Grip strength, forearm muscle fatigue and the response to handgrip exercise in rheumatoid arthritis

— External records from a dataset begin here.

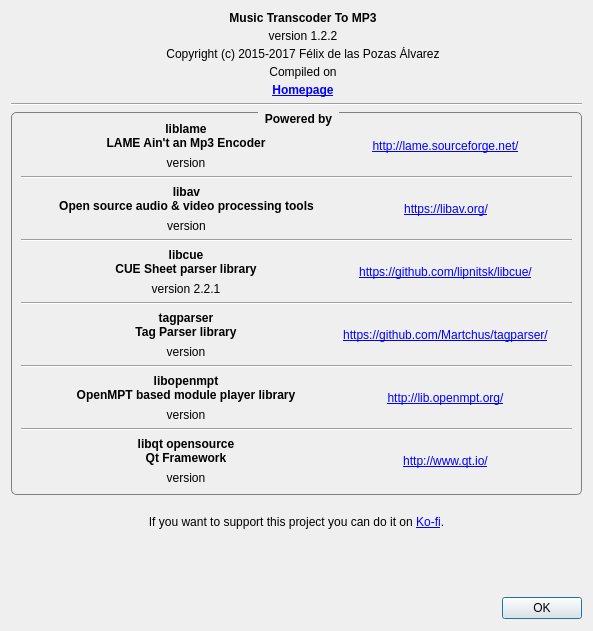
Old version of the form AboutDialog.ui in the repository FelixdelasPozas/transcodertomp3.
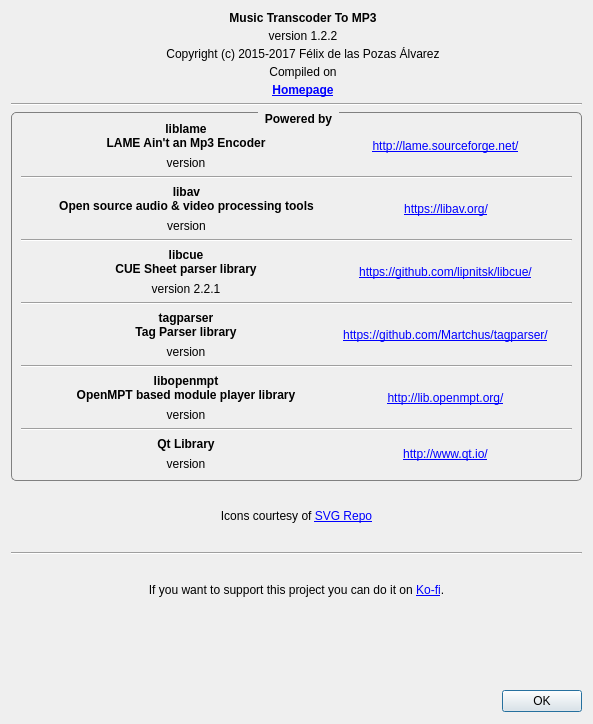
New version of the form. Icons and pictures are not drawn. Custom widgets are drawn as their Qt base class.

Commit message: Updated to Qt6. Change icons to use svg. Bump to version 1.5.0

Patch:
```diff
--- a/AboutDialog.ui
+++ b/AboutDialog.ui
@@ -7,19 +7,19 @@
     <x>0</x>
     <y>0</y>
     <width>593</width>
-    <height>631</height>
+    <height>724</height>
    </rect>
   </property>
   <property name="minimumSize">
    <size>
     <width>593</width>
-    <height>631</height>
+    <height>724</height>
    </size>
   </property>
   <property name="maximumSize">
    <size>
     <width>593</width>
-    <height>631</height>
+    <height>724</height>
    </size>
   </property>
   <property name="windowTitle">
@@ -167,7 +167,6 @@
       <widget class="QGroupBox" name="groupBox">
        <property name="font">
         <font>
-         <weight>75</weight>
          <bold>true</bold>
         </font>
        </property>
@@ -600,13 +599,11 @@
              <widget class="QLabel" name="label_26">
               <property name="font">
                <font>
-                <weight>75</weight>
                 <bold>true</bold>
                </font>
               </property>
               <property name="text">
-               <string>libqt opensource
-Qt Framework</string>
+               <string>Qt Library</string>
               </property>
               <property name="alignment">
                <set>Qt::AlignCenter</set>
@@ -645,6 +642,26 @@
      </item>
     </layout>
    </item>
+   <item>
+    <widget class="QLabel" name="label_8">
+     <property name="text">
+      <string>Icons courtesy of &lt;a href=&quot;https://www.svgrepo.com/&quot;&gt;SVG Repo&lt;/a&gt;</string>
+     </property>
+     <property name="alignment">
+      <set>Qt::AlignmentFlag::AlignCenter</set>
+     </property>
+     <property name="openExternalLinks">
+      <bool>true</bool>
+     </property>
+    </widget>
+   </item>
+   <item>
+    <widget class="Line" name="line_7">
+     <property name="orientation">
+      <enum>Qt::Orientation::Horizontal</enum>
+     </property>
+    </widget>
+   </item>
    <item>
     <widget class="QLabel" name="label_4">
      <property name="text">
```
Left out of the diff: 99 changed lines with no effect on the pictures. The commit also changes 35 other files.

Weakness and subjective fatigue are common features of rheumatoid arthritis (RA). However, whether there is a true increase in the fatigability of rheumatoid skeletal muscle, in which fibre atrophy has been frequently reported, is unclear. Such factors may influence the ability to respond to exercise programmes. In this work, a reliable and sensitive technique for the objective measurement of forearm muscle fatigue during sustained grip was developed, using power spectral analysis of the surface myoelectric signal (SMES).The inter-relationships between grip force (hand function) and the activity and severity of the rheumatoid disease process with muscle fatigue (defined as the decline in the median frequency of the SMES with work, (MDFG)) and the initial median frequency of the SMES (IMF) were examined. It has been previously suggested that the IMF of the SMES may reflect the fibre type of the underlying muscle. The response to a 12-week progressive right hand grip strengthening programme in healthy females and those with RA was also evaluated. Potential predictors of outcome and the mechanisms of strength gain were examined. Forearm muscle fatigue in RA was not significantly greater than in healthy controls. However, higher levels of fatigue were associated with greater systemic disease activity and greater disease severity. The IMF of the SMES was shown to be stable over a wide range of grip forces for a given individual. It was significantly elevated in rheumatoid subjects, and showed a direct association with greater disease severity. Handgrip exercise was highly effective in improving hand function in females with RA. Strength gains were also demonstrated in healthy controls. Subjects with more severe disease and greater IMF of the SMES showed the greatest improvement in hand function. Greater systemic and local disease activity during the 12-week programme were limiting factors to improvement in grip. Local (right hand) disease activity remained stable or improved in the RA group overall, in spite of a trend towards deteriorating systemic and left handed disease activity. The two main potential mechanisms of strength gain (neural adaptation and gains in muscle mass) were assessed in both rheumatoid and healthy groups. The former was assessed by evaluation of the neuromuscular efficiency, derived from the relationship of the root mean square of the SMES at a given grip force. Gains in muscle mass were also assessed using this technique and by volumetric analysis of forearm musculature using magnetic resonance imaging. Although significant gains in muscle mass were demonstrated in the control group, no such gains were seen in the rheumatoid subjects. This indicates that neural adaptation was an effective method of strength gain in the rheumatoid group.